### AIM OF THE TASK
Output each record exactly as given. Leave out every picture.

Edit tracking data

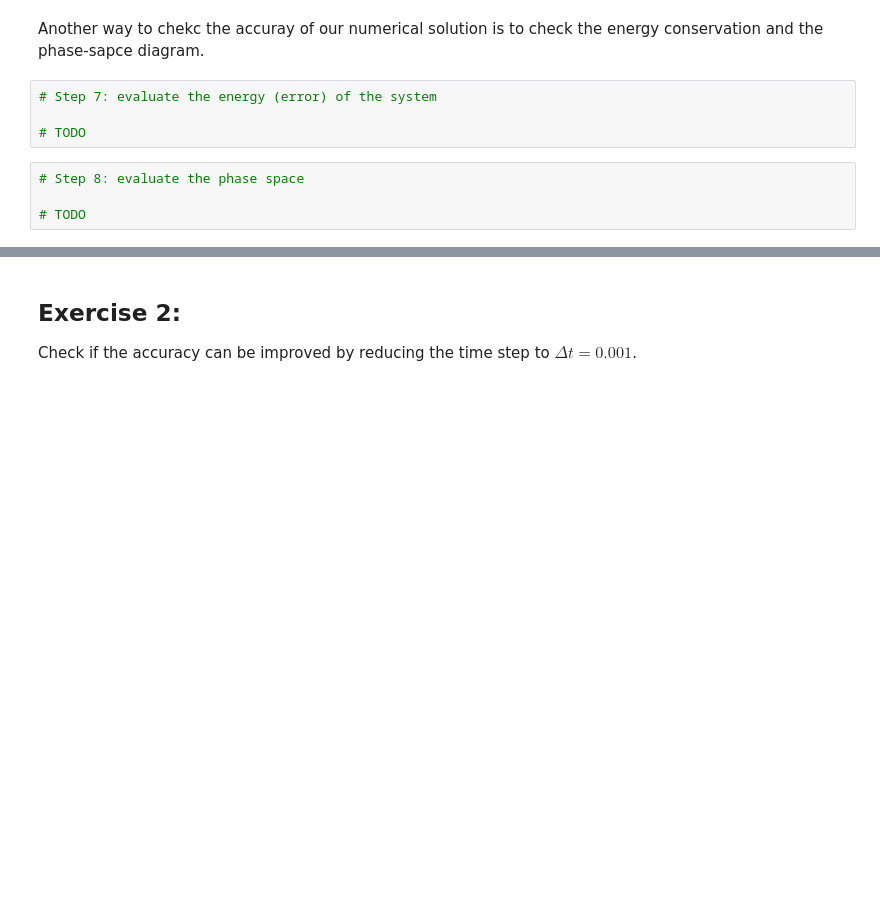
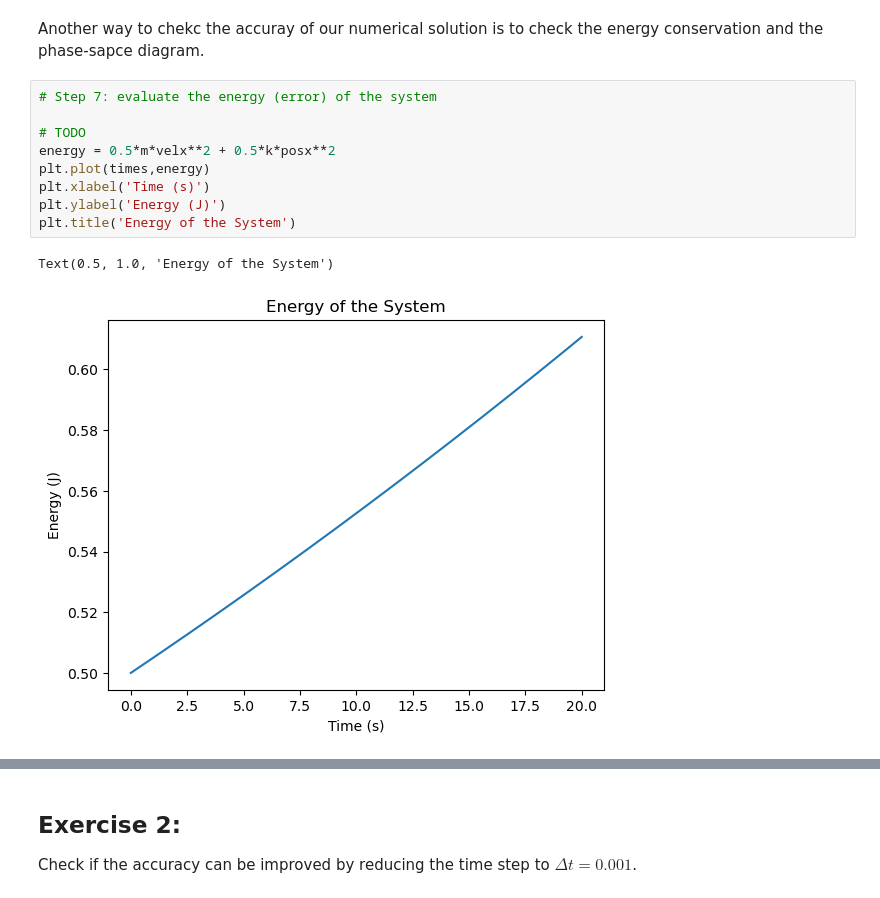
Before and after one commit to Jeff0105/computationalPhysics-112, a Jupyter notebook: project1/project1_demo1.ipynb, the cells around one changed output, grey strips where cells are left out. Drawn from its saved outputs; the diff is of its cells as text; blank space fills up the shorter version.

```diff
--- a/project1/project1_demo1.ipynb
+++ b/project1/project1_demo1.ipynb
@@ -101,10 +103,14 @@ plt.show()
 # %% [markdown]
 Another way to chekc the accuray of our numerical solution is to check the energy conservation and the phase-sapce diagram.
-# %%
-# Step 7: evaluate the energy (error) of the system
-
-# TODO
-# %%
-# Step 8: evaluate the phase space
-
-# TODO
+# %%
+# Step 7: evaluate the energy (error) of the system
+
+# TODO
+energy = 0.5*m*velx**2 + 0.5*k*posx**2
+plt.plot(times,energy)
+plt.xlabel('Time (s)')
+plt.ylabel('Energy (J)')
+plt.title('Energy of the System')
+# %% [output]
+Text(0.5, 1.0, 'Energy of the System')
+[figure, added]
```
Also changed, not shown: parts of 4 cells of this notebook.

### EXPECTED OUTPUT
Before and after one commit to Jeff0105/computationalPhysics-112, a Jupyter notebook: project1/project1_demo1.ipynb, the cells around one changed output, grey strips where cells are left out. Drawn from its saved outputs; the diff is of its cells as text; blank space fills up the shorter version.

```diff
--- a/project1/project1_demo1.ipynb
+++ b/project1/project1_demo1.ipynb
@@ -101,10 +103,14 @@ plt.show()
 # %% [markdown]
 Another way to chekc the accuray of our numerical solution is to check the energy conservation and the phase-sapce diagram.
-# %%
-# Step 7: evaluate the energy (error) of the system
-
-# TODO
-# %%
-# Step 8: evaluate the phase space
-
-# TODO
+# %%
+# Step 7: evaluate the energy (error) of the system
+
+# TODO
+energy = 0.5*m*velx**2 + 0.5*k*posx**2
+plt.plot(times,energy)
+plt.xlabel('Time (s)')
+plt.ylabel('Energy (J)')
+plt.title('Energy of the System')
+# %% [output]
+Text(0.5, 1.0, 'Energy of the System')
+[figure, added]
```
Also changed, not shown: parts of 4 cells of this notebook.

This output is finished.